Doc. 127.-Bishop Otey's Pastoral letter. To the Clergy of the Protestant Episcopal Church in the Diocese of Tennessee.

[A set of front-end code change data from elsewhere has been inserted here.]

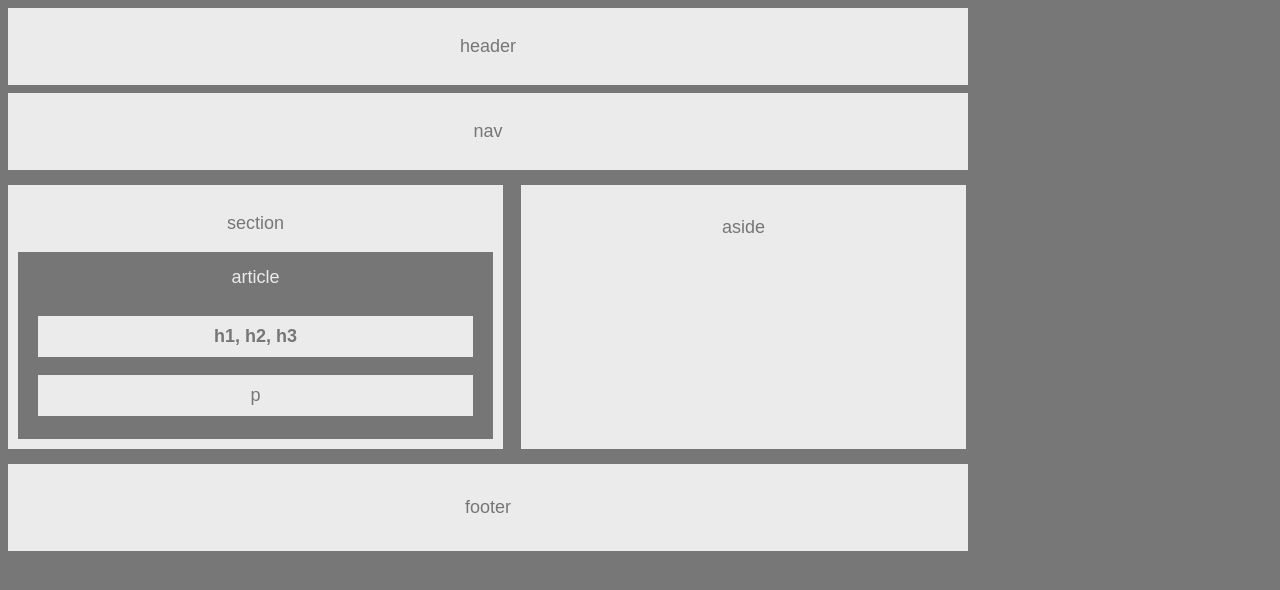
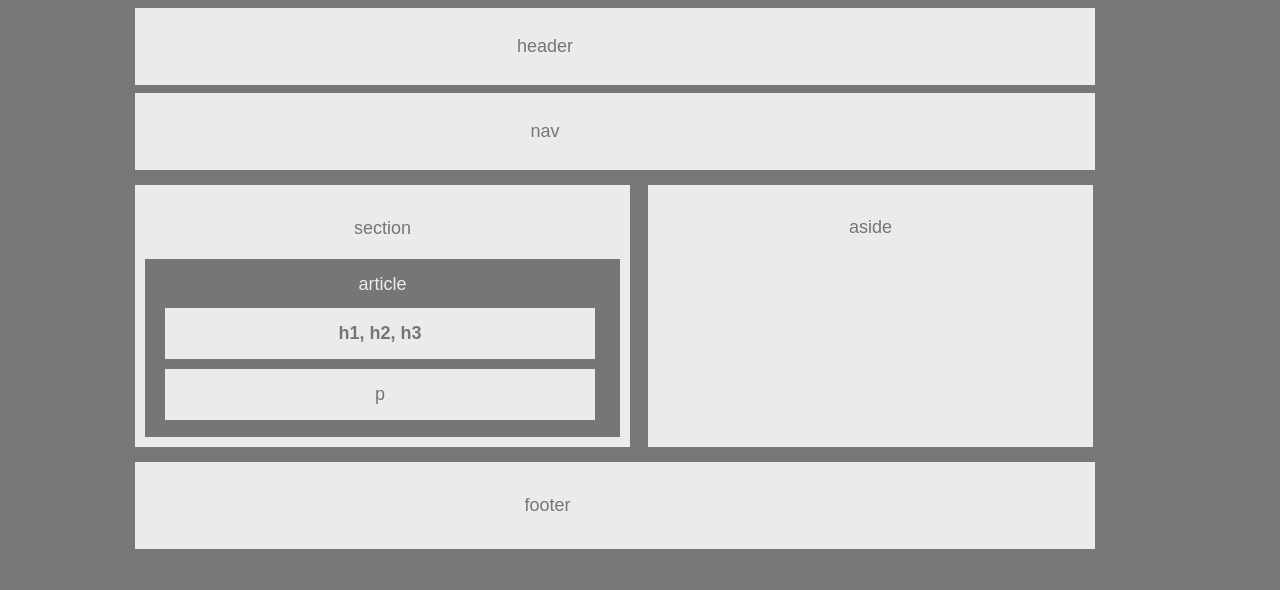
Before and after one commit to m-rodriguez7/HW-Wireframe, a plain HTML site: page index.html in a window 1280 px wide. Drawn offline with Linux system fonts and the light colour scheme.

Commit message:
final version of easy hw uploaded.

```diff
--- a/index.html
+++ b/index.html
@@ -3,23 +3,23 @@
 <meta charset = "UTF-8">
 <link rel="stylesheet" type="text/css" href = "style.css">
 
-<html> <!-- this isnt a very useful tag, but boilerplate i guess -->
+<html>
 
     <body>
 
-        <header class = 'box'>
+        <header class = 'box left'>
 
             <p>header</p>
 
         </header>
 
-        <nav class = 'box'>
+        <nav class = 'box left'>
 
             <p>nav</p>
 
         </nav>
 
-
+        <!-- I put the article, h1, and p elements inside each other, since the design of the page has them inside each other -->
         <section class = 'box'>
 
             <p>section</p>
@@ -30,8 +30,8 @@
 
                 <header id = 'whitetext'>article</header>
 
-                    <p class = 'box inner'><strong>h1, h2, h3</strong></p>
-                    <p class = 'box inner'>p</p>
+                    <p class = 'box' id = 'strong'>h1, h2, h3</p>
+                    <p class = 'box' id = 'p'>p</p>
 
             </article>
 
@@ -43,7 +43,7 @@
 
         </aside>
 
-        <footer class = 'box pad1'>
+        <footer class = 'box left'>
 
             <p>footer</p>
 
--- a/style.css
+++ b/style.css
@@ -1,5 +1,6 @@
 body {
     width: 960px;
+    margin-left: 135px;
     background-color: #777;
     text-align: center;
     font-family: 'Arial', 'Helvetica Neue', Helvetica, sans-serif;
@@ -16,15 +17,23 @@ header {
     margin-bottom: 8px;
 }
 
+/* previously, I inserted padding in the header to test its effect, and I found that it was also affecting
+the padding of the article element. I moved the padding (to move the text left) to a class and article was
+unaffected. why? */
+
 nav {
     padding: 10px;
     margin-bottom: 15px;
 }
 
+.left {
+    padding-right: 150px;
+}
+
 section {
     float: left;
     width: 495px;
-    padding-top: 10px;
+    padding-top: 15px;
     margin-bottom: 15px;
 }
 
@@ -32,12 +41,8 @@ article {
     background-color: #767676;
     padding: 5px;
     margin: 10px;
+    margin-top: 20px;
 }
-
-#whitetext {
-    color: #ebebeb;
-}
-
 
 #clear {
     content: "";
@@ -45,17 +50,35 @@ article {
     clear: both;
 }
 
-/* use chrome dev tools to match pixel sizes! */
+#whitetext {
+    color: #ebebeb;
+}
 
-.inner {
-    padding: 10px;
+#strong {
+    font-weight: bold;
+    padding: 15px;
     margin-left: 15px;
-    margin-right: 15px;
+    margin-right: 20px;
+    margin-top: -5px;
+    margin-bottom: 10px;
+}
+
+
+/* i used chrome dev tools to match pixel sizes */
+/* i didn't understand how to get flexbox to work so I stuck with matching pixels. */
+
+
+#p {
+    padding: 15px;
+    margin-left: 15px;
+    margin-right: 20px;
+    margin-top: 10px;
+    margin-bottom: 12px;
 }
 
 aside {
     width: 445px;
-    height: 250px;
+    height: 248px;
     padding-top: 14px;
     float: left;
     margin-left: 18px;
```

Dearly Beloved Brethren: The Congress of the Confederate States having, by resolution, unanimously “invited the people to offer up their united thanksgiving and praise to Almighty God, for the glorious victory and mighty deliverance,” vouchsafed to our army at Manassas, on the 21st inst., the following form of thanksgiving is set forth, to be used in all the congregations of this diocese, at morning prayer, and immediately before the general thanksgiving, on Sunday, the 28th of this month, and in those congregations to the ministers of which this letter shall not come in time, on Sunday, the 4th of August: Thanksgiving for victory.--O, Almighty God! the sovereign commander of all the world, in whose hand is power, and might, which none is able to withstand, we bless and magnify thy great and glorious name for the happy victory which thou hast been pleased to grant to our arms, the whole glory whereof we do ascribe to thee, who art the only giver of victory. And we beseech thee give us grace to improve this great mercy to thy glory, the advancement of thy gospel, the promotion of a speedy and permanent peace, the honor of our country, and as much as in us lieth, to the good of all mankind. And we pray thee, O Lord, to give us such a sense of this great goodness as may engage us to a true thankfulness, such as may appear in our lives by an humble, holy, and obedient walking before thee all our days through Jesus Christ our Lord, to whom, with thee and the Holy Spirit, as for all thy mercies, so in particular for this victory and deliverance, be all honor and glory, world without end. Amen! I appoint for the first lesson at morning prayer Nahum i. 2 to the end; 2d lesson, St. Luke XXI. 25 to the end. The psalter for 27th July and 4th August, are so appropriate to the occasion as to require no substitution of other psalms. The victory, for which we are called on to offer thanksgiving, has been achieved at an enormous sacrifice of life. With rejoicings for the success of our brave soldiers, will be mingled the wailings of many for the fall of those near and dear to their hearts. In every part of the land this terrible conflict has made widows and orphans — bereaved parents of their sons, and severed other and tender ties of the domestic and social circles. Let us remember such in our prayers. No better forms to express our sympathy for them and for the wounded and sick can be found, than those which the care and love of the church have furnished for use in the following among her occasional prayers: I. For persons in affliction.--O, merciful God and Heavenly Father! who hast taught us in thy holy word that thou dost willingly afflict or grieve the children of men, look with pity, we beseech, upon the sorrows of thy servants, for whom our prayers are now offered. In thy wisdom thou hast seen fit to visit them with trouble and to bring distress upon them. Remember them, O Lord, in mercy; sanctify thy fatherly correction to them — endue their souls with patience under their affliction, and with resignation to thy blessed will; comfort them with a sense of thy goodness, lift up thy countenance upon them, and give them peace through Jesus Christ our Lord. Amen! II. for the wounded, the sick, and dying.--O, most gracious Father! we fly unto thee for mercy in behalf of those, thy poor servants, lying under the sudden visitation of thy hand, suffering from wounds and sickness threatening death. If it be thy will, preserve them that there may be place for repentance, but if thou hast otherwise appointed, let thy mercy supply to them the want of the usual opportunity for the trimming of their lamps. Stir up in them such sorrow for sin, and such fervent love to thee, as may in a short time do the work of many days, that among the praises which thy saints and holy angels shall sing to the honor of thy mercy through eternal ages, it may be to thy unspeakable glory that thou hast redeemed the souls of thy servants from eternal death, and made them partakers of the everlasting life which is through Jesus Christ our Lord. Amen! I desire that these prayers be used on the occasion above referred to, and so long as shall seem proper and expedient to you, and in that part of the service which the rubric and canons direct. If I have been correctly informed, the ordinance of secession passed by the legislature has been ratified and confirmed by the vote of the people. Hence, I suggest to my reverend brethren of the clergy — for I have no authority to order or direct the change — that in the prayer for the President of the United States, etc., and in the prayer for Congress, also, the words “United States” be omitted, and the words “Confederate States” substituted in both places. Commending you, dear brethren, and your flocks, to the grace and protection of our Heavenly Father, and praying that he will restore to  us the blessing of peace, I remain your faithful friend and affectionate pastor,
Jas. H. Otey, Bishop. July 26, 1861.
--Memphis Appeal, July 31.